Ronnie Cummins 218-349-3836
May 5, 2003 Adam
This press release can
also be downloaded as a text file here
official complaint can be found here
Consumer Group Demands Investigation of ‘Organic’ Company
Formal Complaint Against
Avalon Natural Products Filed
CA —Today the Organic Consumers Association (OCA) filed
a formal complaint to the Director of the California Department
of Food and Agriculture State Organic Program (SOP) and
the California Department of Health Services, asking them
to investigate the false organic claims made on over 30
body care products manufactured by Avalon Natural Products.
charges that Avalon Natural Products is violating regulations
set forth by the National Organic Program and the SOP while
deliberately misleading consumers. According to the OCA,
Avalon Natural Products is: Counting the non-agricultural
water of “Organic Floral Water”—a glorified tea—as part
of the organic content of their products; Using synthetic
surfactants and preservatives in their products, some of
which are based off of petroleum; Refusing to identify the
organic certifying agency on the products’ packaging; and
Identifying products as “organic” on the front label although
these products contain un-allowed synthetic ingredients
and do not contain the minimum 70% organic content.
allows hydrosol [i.e. floral water] to be considered an
organic ingredient, it sets a precedent on a national level
that could ultimately render the Organic Standards Act useless,”
says Simon Harris, OCA National Campaign Director, “We are
filing this claim because consumers have demanded stringent
organic standards and we cannot ignore Avalon’s misleading
tactics any longer,” adds Harris.
Products is one of several body care companies in question
with synthetic surfactant based products that proclaim “organic”
by adding floral waters. These waters are claimed to somehow be key functional
components of their products.
However, hydrosols (versus water “extracts”) did
not exist as an ingredient in body care formulations until
companies started to use them to make fraudulent inflated
organic claims. Not
only is the presence of these waters largely insignificant
and inconsequential, their actual organic content is extremely
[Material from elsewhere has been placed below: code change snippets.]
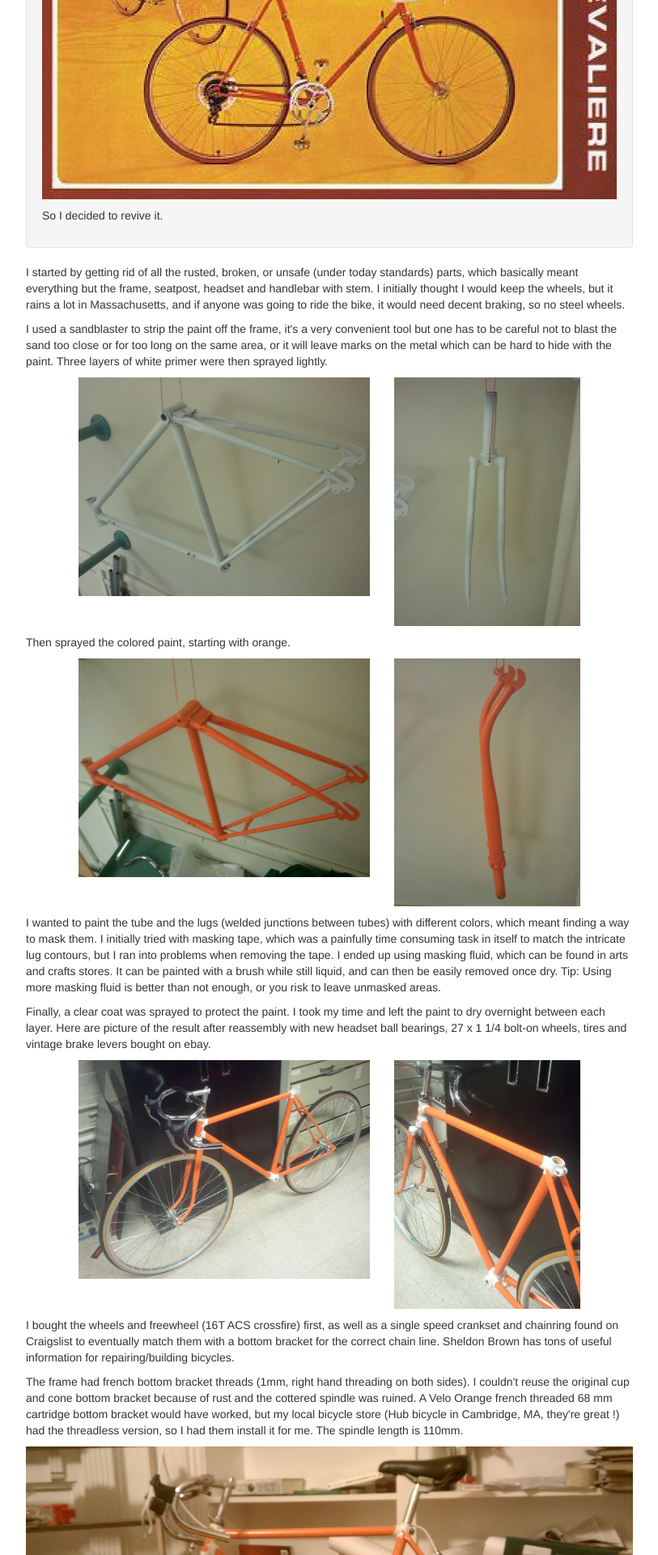
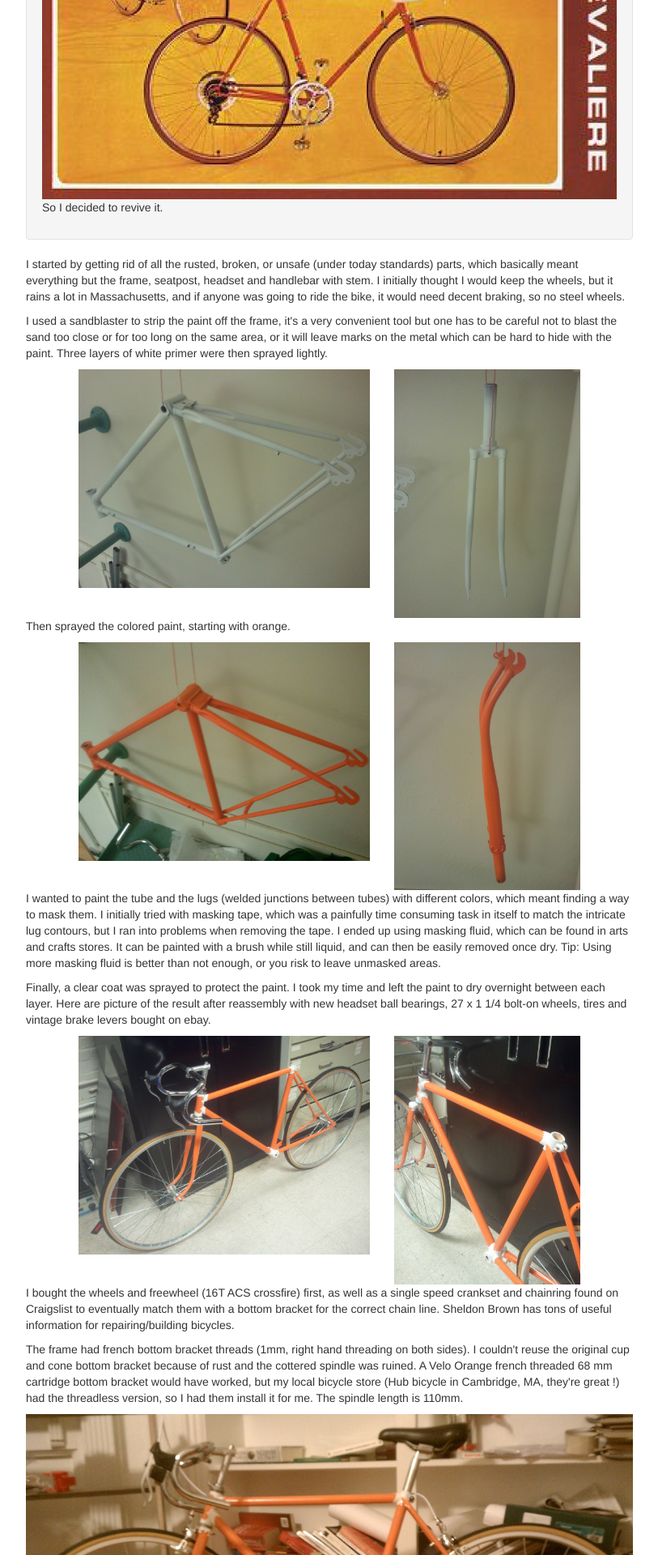
Before and after one commit to naimo/nicolas.github.com, a Jekyll site: the page built from _posts/2013-08-26-vita-sprint.md, in a window 1280 px wide. Shown: the part 552-2472 px from the top of the page at 81% size, without its empty margins (38-851 px from the left). Built offline with Jekyll 4.4.1, drawn with Linux system fonts in a browser that asks for light colours; Markdown is read by kramdown in place of the engine named in the settings.

Commit message:
removed <p> on images

```diff
--- a/_posts/2013-08-26-vita-sprint.md
+++ b/_posts/2013-08-26-vita-sprint.md
@@ -11,8 +11,7 @@
 	Trying to repair it was not going to be worth the time and effort unless a full overhaul was performed and most parts replaced, but I counldn't resign myself to throwing it in the dumpster, not after I found this old advert and the bike suddenly had a name and a birth date (1975).
 	</p>
 
-	<p><img src="{{ site.url }}/assets/img/chevalier.png" class="img-responsive" alt="old ad">
-	</p>
+	<img src="{{ site.url }}/assets/img/chevalier.png" class="img-responsive" alt="old ad">
 
 	<p>
 	So I decided to revive it.
@@ -27,23 +26,19 @@
 I used a sandblaster to strip the paint off the frame, it's a very convenient tool but one has to be careful not to blast the sand too close or for too long on the same area, or it will leave marks on the metal which can be hard to hide with the paint. Three layers of white primer were then sprayed lightly.
 </p>
 
-<p>
 <div class="row">
   <div class="col-md-6 col-md-offset-1"><img src="{{ site.url }}/assets/img/chevalier_primer_frame.jpg" class="img-responsive" alt="Primer layer on frame"></div>
   <div class="col-md-4"><img src="{{ site.url }}/assets/img/chevalier_primer_fork.jpg" class="img-responsive" alt="Primer layer on fork"></div>
 </div>
-</p>
 
 <p>
 Then sprayed the colored paint, starting with orange.
 </p>
 
-<p>
 <div class="row">
   <div class="col-md-6 col-md-offset-1"><img src="{{ site.url }}/assets/img/chevalier_orange_frame.jpg" class="img-responsive" alt="Orange layer on frame"></div>
   <div class="col-md-4"><img src="{{ site.url }}/assets/img/chevalier_orange_fork.jpg" class="img-responsive" alt="Orange layer on fork"></div>
 </div>
-</p>
 
 <p>
 I wanted to paint the tube and the lugs (welded junctions between tubes) with different colors, which meant finding a way to mask them. I initially tried with masking tape, which was a painfully time consuming task in itself to match the intricate lug contours, but I ran into problems when removing the tape. I ended up using masking fluid, which can be found in arts and crafts stores. It can be painted with a brush while still liquid, and can then be easily removed once dry. Tip: Using more masking fluid is better than not enough, or you risk to leave unmasked areas.
@@ -53,12 +48,10 @@
 Finally, a clear coat was sprayed to protect the paint. I took my time and left the paint to dry overnight between each layer. Here are picture of the result after reassembly with new headset ball bearings, 27 x 1 1/4 bolt-on wheels, tires and vintage brake levers bought on ebay.
 </p>
 
-<p>
 <div class="row">
   <div class="col-md-6 col-md-offset-1"><img src="{{ site.url }}/assets/img/chevalier_clearcoat.jpg" class="img-responsive" alt="Clear coat applied"></div>
   <div class="col-md-4"><img src="{{ site.url }}/assets/img/chevalier_clearcoat2.jpg" class="img-responsive" alt="Clear coat applied - back"></div>
 </div>
-</p>
 
 <p>
 I bought the wheels and freewheel (16T ACS crossfire) first, as well as a single speed crankset and chainring found on Craigslist to eventually match them with a bottom bracket for the correct chain line. Sheldon Brown has tons of useful information for repairing/building bicycles.
@@ -68,9 +61,7 @@
 The frame had french bottom bracket threads (1mm, right hand threading on both sides). I couldn't reuse the original cup and cone bottom bracket because of rust and the cottered spindle was ruined. A Velo Orange french threaded 68 mm cartridge bottom bracket would have worked, but my local bicycle store (Hub bicycle in Cambridge, MA, they're great !) had the threadless version, so I had them install it for me. The spindle length is 110mm.
 </p>
 
-<p>
 <img src="{{ site.url }}/assets/img/chevalier_finished.jpg" class="img-responsive" alt="Almost finished bicycle">
-</p>
 
 <p>
 The final addition was some white handlebar tape and the life saving bar end plugs (don't forget these !).
```
Also changed, not shown: _posts/2013-11-20-3d-projector.md (+4 -4 lines), 1 other file.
minimal since they are almost completely water. Nonetheless,
various so-called “natural” body care manufacturers, such
as Avalon Natural Products, are using these waters to green-wash
their products and make organic label claims, even though
their formulations are in fact largely composed of the same
conventional synthetic cleansers, conditioners and preservatives
found in mainstream products. On the front panels of their products, these
companies assert “70% organic ingredients” to mislead consumers
into thinking that they are buying mostly organic products
when they assuredly are not.
Organic Standards Act of 2003 stipulates a mandatory 70
percent minimum weight of non-water/non-salt agricultural
organic content in a product for a “Made with Organic” label
claim to be made on the front panel, and expressly forbids
synthetic ingredients not allowed under the federal NOP. The OCA has demanded that organic body care
standards should mirror the standards for organic food products.
This means that:
- Certified organic agricultural feed-stocks are utilized
exclusively, versus petroleum or conventional vegetable
feed-stocks, in the manufacture of the key basic cleansing
and conditioning ingredients.
- Manufacture of such ingredients is ecological.
- The toxicity of each ingredient is minimal.
- Non-agricultural water is not counted in any shape
or form as contributing to organic content.
The OCA is a grassroots nonprofit organization concerned
with food safety, organic farming, sustainable agriculture,
fair trade and genetic engineering.
ASSOCIATION · 6101 CLIFF
ESTATE ROAD · LITTLE MARAIS, MN 55614 USA
· Fax: 218-353-7652· email: firstname.lastname@example.org